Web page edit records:
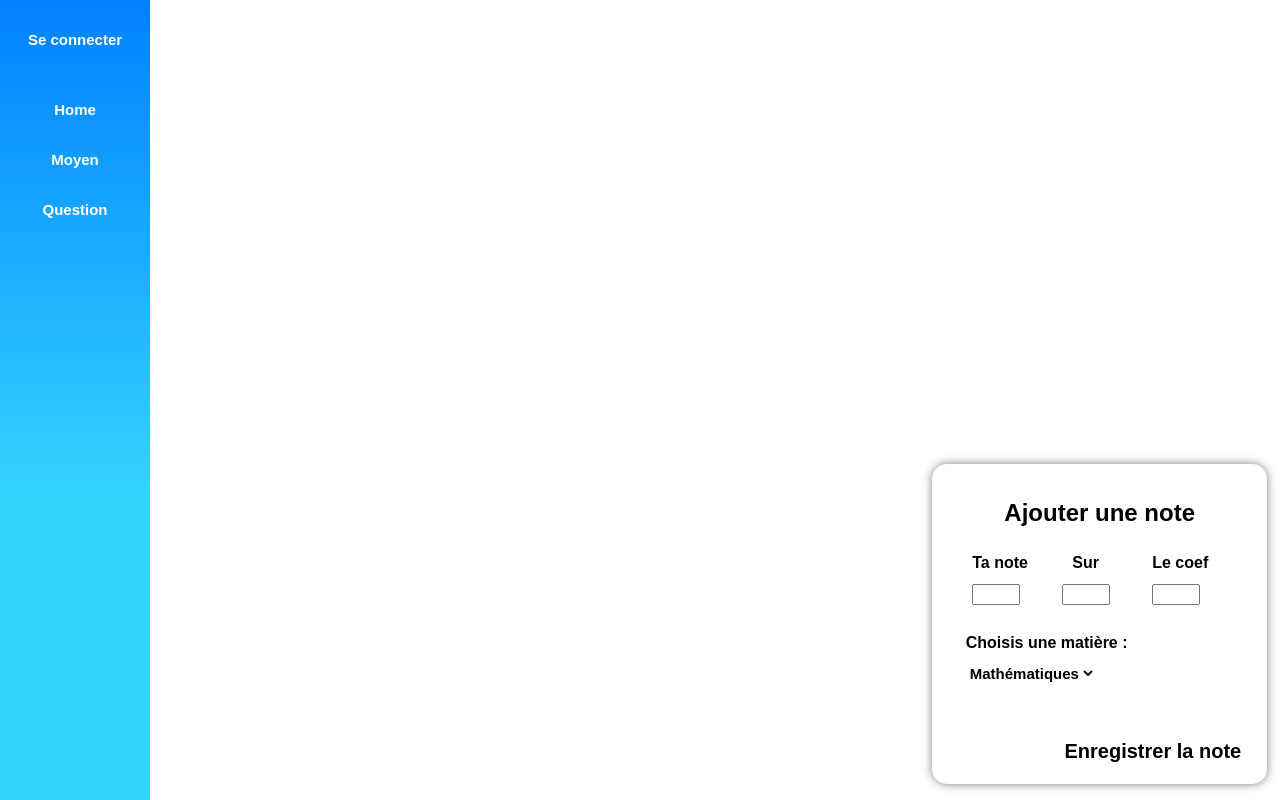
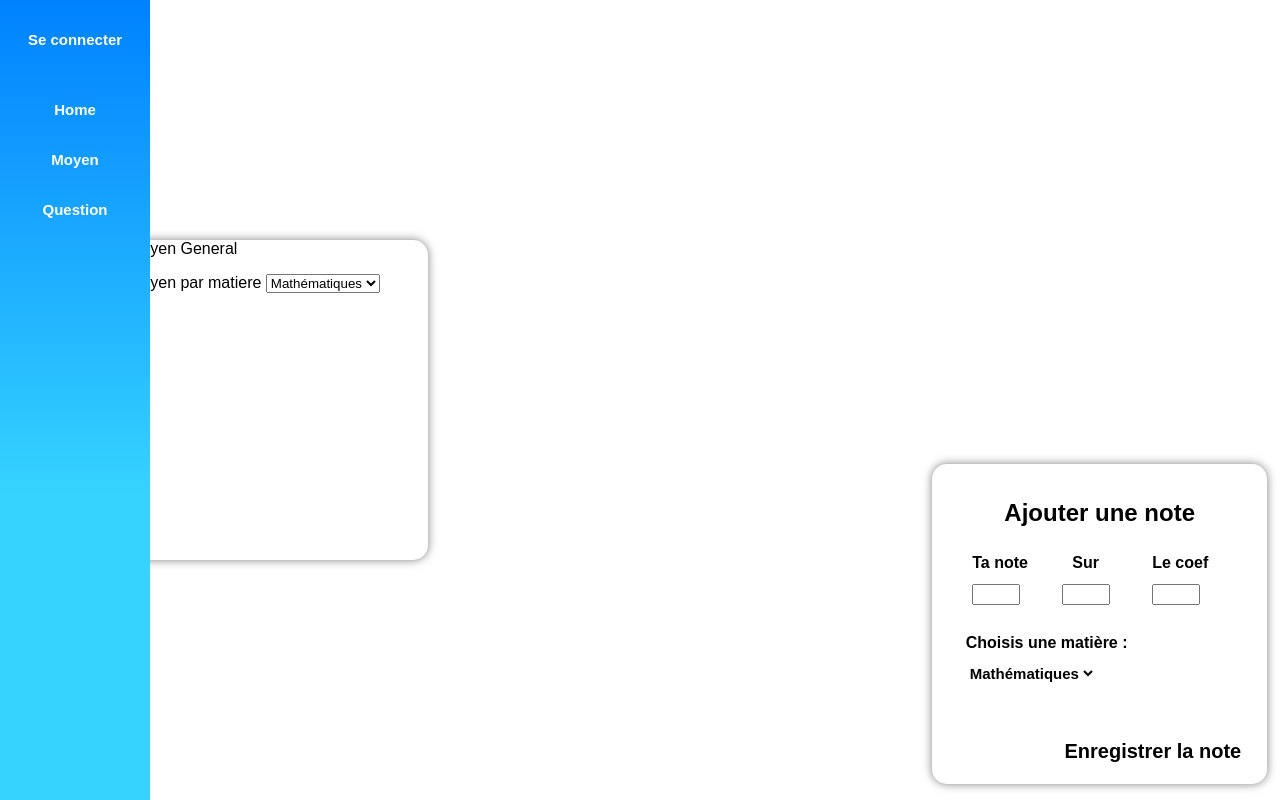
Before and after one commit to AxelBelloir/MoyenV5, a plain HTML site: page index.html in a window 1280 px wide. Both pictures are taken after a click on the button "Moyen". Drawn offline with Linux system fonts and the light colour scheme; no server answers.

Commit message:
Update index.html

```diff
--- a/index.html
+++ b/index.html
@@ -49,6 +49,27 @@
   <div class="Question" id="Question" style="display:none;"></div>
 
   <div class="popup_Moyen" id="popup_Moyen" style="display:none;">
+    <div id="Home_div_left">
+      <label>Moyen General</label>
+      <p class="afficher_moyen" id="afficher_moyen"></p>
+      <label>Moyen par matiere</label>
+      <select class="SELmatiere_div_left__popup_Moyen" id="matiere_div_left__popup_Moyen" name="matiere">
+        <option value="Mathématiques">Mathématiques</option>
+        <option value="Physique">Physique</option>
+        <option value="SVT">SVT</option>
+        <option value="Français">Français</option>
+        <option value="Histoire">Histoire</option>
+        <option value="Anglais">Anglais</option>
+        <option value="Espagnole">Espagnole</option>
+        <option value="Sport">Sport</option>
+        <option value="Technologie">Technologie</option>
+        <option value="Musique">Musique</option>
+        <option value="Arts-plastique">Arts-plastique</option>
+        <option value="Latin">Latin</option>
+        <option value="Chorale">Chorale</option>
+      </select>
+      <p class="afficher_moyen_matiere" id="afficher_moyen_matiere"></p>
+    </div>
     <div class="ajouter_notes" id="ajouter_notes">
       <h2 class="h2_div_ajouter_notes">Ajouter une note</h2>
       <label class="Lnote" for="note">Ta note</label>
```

---

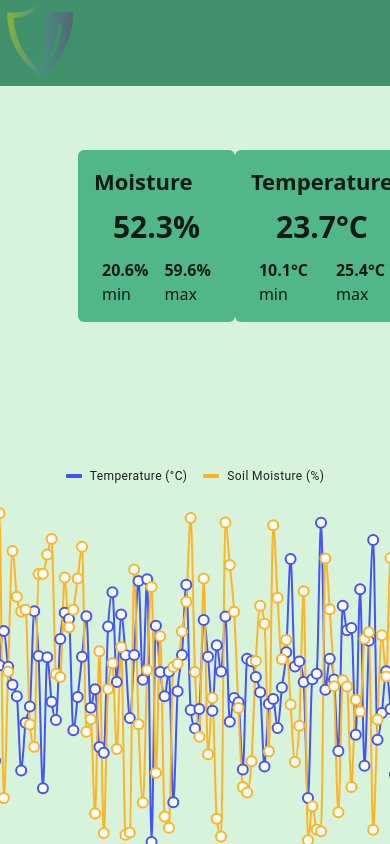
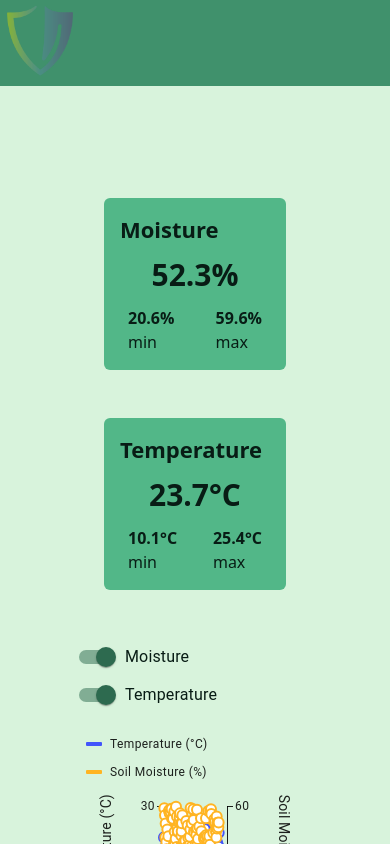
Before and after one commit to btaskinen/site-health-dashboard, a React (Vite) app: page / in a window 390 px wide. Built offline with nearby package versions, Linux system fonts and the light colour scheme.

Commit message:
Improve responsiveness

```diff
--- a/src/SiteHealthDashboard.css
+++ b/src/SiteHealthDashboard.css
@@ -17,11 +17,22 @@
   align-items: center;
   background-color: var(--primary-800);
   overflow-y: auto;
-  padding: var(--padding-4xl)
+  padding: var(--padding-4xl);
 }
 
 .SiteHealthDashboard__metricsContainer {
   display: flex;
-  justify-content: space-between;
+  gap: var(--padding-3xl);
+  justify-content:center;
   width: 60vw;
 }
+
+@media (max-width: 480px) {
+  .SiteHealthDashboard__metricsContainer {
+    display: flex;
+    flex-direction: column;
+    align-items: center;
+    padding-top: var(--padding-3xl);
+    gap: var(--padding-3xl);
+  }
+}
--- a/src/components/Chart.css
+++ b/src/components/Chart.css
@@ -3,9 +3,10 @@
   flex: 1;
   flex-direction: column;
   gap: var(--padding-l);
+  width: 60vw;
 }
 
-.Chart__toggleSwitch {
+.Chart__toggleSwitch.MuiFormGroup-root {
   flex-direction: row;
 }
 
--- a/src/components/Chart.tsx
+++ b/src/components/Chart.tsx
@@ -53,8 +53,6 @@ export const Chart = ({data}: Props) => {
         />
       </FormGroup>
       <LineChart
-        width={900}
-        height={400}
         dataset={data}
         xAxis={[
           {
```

--

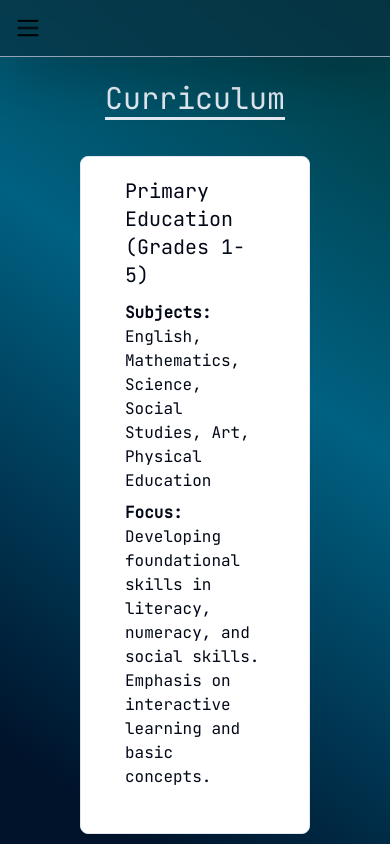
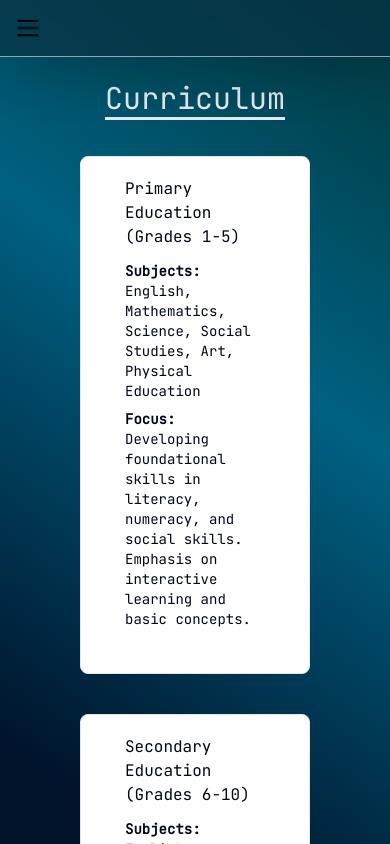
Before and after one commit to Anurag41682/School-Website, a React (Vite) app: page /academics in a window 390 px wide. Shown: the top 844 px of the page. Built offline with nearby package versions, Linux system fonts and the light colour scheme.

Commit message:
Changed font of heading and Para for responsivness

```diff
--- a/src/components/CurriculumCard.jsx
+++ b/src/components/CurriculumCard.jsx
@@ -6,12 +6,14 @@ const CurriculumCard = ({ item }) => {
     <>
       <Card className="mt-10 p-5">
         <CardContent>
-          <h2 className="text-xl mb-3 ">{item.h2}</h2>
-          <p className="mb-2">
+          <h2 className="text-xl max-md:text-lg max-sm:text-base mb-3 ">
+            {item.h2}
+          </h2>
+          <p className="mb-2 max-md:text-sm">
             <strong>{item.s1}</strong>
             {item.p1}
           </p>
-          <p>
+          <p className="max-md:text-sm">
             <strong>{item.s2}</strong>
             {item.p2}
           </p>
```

Goal of the exercise » The answer should consist of all lines from the records above that hold the word "label".

Solution for this task »
+      <label>Moyen General</label>
+      <label>Moyen par matiere</label>
       <label class="Lnote" for="note">Ta note</label>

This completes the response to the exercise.